## Work item
Locate all lines in the data below that hold "width" and show them.

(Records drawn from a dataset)
Start of Block

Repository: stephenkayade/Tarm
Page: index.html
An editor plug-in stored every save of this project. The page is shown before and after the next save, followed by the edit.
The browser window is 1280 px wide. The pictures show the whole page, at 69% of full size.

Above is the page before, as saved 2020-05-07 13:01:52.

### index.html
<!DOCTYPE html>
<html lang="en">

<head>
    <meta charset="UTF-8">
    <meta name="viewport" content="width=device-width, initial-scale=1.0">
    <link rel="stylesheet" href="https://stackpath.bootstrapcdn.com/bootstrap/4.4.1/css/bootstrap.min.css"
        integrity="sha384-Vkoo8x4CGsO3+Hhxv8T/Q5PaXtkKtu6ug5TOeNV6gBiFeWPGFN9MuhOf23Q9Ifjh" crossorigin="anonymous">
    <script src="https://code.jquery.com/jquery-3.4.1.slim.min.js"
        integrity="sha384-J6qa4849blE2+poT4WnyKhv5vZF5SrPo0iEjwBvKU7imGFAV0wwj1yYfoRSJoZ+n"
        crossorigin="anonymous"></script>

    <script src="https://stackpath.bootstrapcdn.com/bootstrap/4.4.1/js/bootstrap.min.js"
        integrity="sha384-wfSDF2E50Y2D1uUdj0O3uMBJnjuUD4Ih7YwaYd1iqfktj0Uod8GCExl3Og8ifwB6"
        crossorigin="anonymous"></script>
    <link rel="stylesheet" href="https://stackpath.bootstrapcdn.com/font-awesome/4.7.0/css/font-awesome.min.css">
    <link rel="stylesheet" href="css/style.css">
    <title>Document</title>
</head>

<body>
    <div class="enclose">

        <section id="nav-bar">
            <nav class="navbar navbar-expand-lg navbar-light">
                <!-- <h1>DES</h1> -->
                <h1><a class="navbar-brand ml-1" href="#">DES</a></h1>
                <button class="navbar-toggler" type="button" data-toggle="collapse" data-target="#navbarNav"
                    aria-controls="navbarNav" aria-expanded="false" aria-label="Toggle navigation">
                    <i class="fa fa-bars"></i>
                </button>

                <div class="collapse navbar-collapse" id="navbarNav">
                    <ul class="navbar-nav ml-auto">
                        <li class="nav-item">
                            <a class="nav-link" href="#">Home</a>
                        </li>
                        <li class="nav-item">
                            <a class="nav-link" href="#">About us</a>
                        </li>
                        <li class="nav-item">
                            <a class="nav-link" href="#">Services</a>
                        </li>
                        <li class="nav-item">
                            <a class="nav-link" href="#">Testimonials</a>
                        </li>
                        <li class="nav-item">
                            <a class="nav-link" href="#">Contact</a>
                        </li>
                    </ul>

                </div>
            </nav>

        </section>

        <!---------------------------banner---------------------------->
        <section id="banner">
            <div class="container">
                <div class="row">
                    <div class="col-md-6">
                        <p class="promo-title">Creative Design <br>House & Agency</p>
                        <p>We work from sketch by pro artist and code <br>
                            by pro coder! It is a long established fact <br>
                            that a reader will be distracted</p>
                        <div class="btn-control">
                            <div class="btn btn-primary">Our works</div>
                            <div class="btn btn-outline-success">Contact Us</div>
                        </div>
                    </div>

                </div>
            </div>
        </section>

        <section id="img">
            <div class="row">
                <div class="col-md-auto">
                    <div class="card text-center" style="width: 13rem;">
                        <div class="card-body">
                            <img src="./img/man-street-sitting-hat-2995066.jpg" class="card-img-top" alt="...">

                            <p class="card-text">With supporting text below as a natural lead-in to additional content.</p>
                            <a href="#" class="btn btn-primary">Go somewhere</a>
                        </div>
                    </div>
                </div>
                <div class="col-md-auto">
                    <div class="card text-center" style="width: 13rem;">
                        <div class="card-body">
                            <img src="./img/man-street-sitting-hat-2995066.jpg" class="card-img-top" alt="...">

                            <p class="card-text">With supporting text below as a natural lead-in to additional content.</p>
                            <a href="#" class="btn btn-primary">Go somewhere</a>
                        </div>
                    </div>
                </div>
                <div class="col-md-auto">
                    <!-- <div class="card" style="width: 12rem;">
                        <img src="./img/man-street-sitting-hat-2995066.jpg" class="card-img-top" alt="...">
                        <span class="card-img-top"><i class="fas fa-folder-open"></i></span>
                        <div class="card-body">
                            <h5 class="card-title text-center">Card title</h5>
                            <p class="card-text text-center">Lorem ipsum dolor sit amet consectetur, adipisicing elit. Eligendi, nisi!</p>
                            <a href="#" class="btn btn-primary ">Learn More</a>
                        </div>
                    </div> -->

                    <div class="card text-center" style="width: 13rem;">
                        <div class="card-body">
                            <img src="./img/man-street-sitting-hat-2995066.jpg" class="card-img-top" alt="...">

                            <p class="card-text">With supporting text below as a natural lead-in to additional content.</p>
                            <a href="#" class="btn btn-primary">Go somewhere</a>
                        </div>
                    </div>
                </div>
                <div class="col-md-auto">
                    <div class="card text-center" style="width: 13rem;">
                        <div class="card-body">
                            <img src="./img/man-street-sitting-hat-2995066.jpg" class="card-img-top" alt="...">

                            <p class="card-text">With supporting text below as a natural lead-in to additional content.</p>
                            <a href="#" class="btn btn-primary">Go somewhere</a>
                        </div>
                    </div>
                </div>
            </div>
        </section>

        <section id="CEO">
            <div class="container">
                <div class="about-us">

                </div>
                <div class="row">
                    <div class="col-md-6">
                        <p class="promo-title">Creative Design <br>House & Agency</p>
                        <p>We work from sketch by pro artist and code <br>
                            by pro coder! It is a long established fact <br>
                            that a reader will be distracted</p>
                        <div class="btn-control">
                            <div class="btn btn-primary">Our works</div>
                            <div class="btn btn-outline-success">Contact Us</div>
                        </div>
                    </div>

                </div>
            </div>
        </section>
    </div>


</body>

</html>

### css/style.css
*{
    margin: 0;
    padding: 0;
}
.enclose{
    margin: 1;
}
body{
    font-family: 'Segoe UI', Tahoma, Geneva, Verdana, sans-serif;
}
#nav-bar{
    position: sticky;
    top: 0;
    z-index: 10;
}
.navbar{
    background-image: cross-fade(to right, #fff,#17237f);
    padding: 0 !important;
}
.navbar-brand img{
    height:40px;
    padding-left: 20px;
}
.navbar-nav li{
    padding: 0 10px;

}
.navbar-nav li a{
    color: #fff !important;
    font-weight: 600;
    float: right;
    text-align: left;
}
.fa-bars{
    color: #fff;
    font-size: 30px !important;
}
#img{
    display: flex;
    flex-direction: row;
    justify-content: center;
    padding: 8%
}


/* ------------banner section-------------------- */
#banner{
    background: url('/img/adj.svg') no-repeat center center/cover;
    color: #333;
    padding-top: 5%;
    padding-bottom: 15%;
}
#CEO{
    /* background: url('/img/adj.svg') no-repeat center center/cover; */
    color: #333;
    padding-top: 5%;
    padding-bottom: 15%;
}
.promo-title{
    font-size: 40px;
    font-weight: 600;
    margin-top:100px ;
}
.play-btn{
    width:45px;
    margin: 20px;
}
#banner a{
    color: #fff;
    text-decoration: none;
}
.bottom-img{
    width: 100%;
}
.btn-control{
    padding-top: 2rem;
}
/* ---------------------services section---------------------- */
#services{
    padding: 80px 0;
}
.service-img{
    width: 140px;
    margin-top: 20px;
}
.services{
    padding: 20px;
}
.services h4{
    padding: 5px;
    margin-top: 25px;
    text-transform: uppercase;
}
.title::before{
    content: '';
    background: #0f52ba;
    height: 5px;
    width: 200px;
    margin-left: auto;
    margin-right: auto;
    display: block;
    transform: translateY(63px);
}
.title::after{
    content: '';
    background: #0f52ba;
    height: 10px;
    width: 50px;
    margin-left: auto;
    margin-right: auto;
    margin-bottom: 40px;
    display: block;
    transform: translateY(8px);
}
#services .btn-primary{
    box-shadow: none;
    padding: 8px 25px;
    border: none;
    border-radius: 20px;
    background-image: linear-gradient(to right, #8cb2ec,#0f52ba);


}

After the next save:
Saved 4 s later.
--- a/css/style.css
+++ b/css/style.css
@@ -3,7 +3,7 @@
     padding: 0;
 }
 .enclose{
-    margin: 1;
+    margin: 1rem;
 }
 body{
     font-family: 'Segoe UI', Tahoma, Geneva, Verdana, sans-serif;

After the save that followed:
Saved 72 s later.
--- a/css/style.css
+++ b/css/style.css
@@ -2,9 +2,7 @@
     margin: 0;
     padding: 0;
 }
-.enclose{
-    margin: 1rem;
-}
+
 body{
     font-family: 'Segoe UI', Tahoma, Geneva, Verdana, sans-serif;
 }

End of Block

## Exercise answer
    <meta name="viewport" content="width=device-width, initial-scale=1.0">
                    <div class="card text-center" style="width: 13rem;">
                    <div class="card text-center" style="width: 13rem;">
                    <!-- <div class="card" style="width: 12rem;">
                    <div class="card text-center" style="width: 13rem;">
                    <div class="card text-center" style="width: 13rem;">
    width:45px;
    width: 100%;
    width: 140px;
    width: 200px;
    width: 50px;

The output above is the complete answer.